Workers in a wide variety of jobs may be at risk of suffering head injuries in the workplace, whether it involves being struck by merchandise falling from a store shelf or suffering a serious fall due to unstable scaffolding. Employees in the construction, home repair and trucking industries are particularly susceptible to accidents that can cause head injuries.
Among all the various types of work-related injuries, head injuries are particularly concerning. Not only are they likely to be painful, but they can also affect a person’s ability to work. Head injuries can have serious, long-term consequences for injured workers and their family members.
Causes of Workplace Head Injuries
Head injuries can occur in many different workplaces such as warehouses, construction sites, factories, and car or truck crashes. Some common causes of head injuries on the job are:
- Falling merchandise or debris
- Slip-and-fall accidents
- Mechanical malfunctions
- Trauma triggered by an explosion or accident involving heavy machinery
- Falls from ladders or scaffolding
- Motor vehicle accidents, such as those involving semi-trucks or delivery vans
Types of Head Injuries
Work-related head injuries range from mild to fully disabling. The recovery period for such injuries can last several days, weeks or even months. Concussions and closed head injuries sustained on the job may not necessarily by fatal.
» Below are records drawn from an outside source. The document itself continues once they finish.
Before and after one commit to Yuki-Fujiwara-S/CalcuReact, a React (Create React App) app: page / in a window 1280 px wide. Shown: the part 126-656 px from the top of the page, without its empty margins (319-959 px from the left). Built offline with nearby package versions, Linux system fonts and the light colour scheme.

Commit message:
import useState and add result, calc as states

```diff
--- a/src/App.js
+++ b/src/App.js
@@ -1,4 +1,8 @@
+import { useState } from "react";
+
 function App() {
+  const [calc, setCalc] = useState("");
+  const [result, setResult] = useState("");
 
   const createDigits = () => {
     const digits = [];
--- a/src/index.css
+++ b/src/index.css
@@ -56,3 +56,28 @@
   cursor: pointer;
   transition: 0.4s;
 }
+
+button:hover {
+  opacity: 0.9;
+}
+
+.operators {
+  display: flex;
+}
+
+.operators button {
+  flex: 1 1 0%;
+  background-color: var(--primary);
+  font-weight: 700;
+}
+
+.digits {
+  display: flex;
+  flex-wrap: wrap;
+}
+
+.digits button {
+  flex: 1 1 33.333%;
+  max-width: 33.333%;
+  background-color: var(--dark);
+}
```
However, even a head injury that is perceived to be mild can leave a worker temporarily or permanently unable to perform their previous duties.
Although there may not be external signs of harm, symptoms can appear gradually over time after the recovery period. For example, an injured worker may suffer from lingering effects such as sound sensitivity, dizziness, chronic headaches or difficulty concentrating.
In serious cases, head injuries may be accompanied by brain damage. Due to the severe consequences of even a minor brain injury, employees are likely to require ongoing medical care. Work-related traumatic brain injuries should not be treated lightly. They have been linked to many serious, often long-term medical conditions such as seizures, depression, cognitive problems or coma.
Compensation for Head Injuries at Work
Head injury victims can find themselves struggling with medical bills while being unable to return to work for a lengthy period of time. The Illinois Workers’ Compensation Act allows employees who have suffered a head injury on the job to file a claim for workers’ compensation. Under the law, workers are compensated for their lost wages and medical expenses such as doctor visits, physical therapy and prescription medications regardless of who is at fault for the accident.
Workers are also entitled to other types of payments depending on the extent and severity of their work-related injury. These include:
- Temporary total disability benefits if an individual is unable to work while recovering. For example, an employee who has suffered a concussion may experience headaches and dizziness that may prevent them from performing key job duties.
- Permanent total disability is paid to an injured worker who is permanently unable to work. Permanent partial disability benefits apply when an injured employee has suffered some type of impairment or disfigurement but is able to return to work in a limited capacity.
Dealing with employers and insurers can be challenging for injured workers who are trying to recover from their injury. As a result, it is important for individuals who have suffered a head injury at work to consult an experienced attorney as soon as possible.
Briskman Briskman & Greenberg represents workers who have been injured on the job in Chicago. Our experienced attorneys help our clients seek full compensation to cover lost wages and medical expenses for their injuries. Contact us today for a free consultation to discuss your options and legal rights.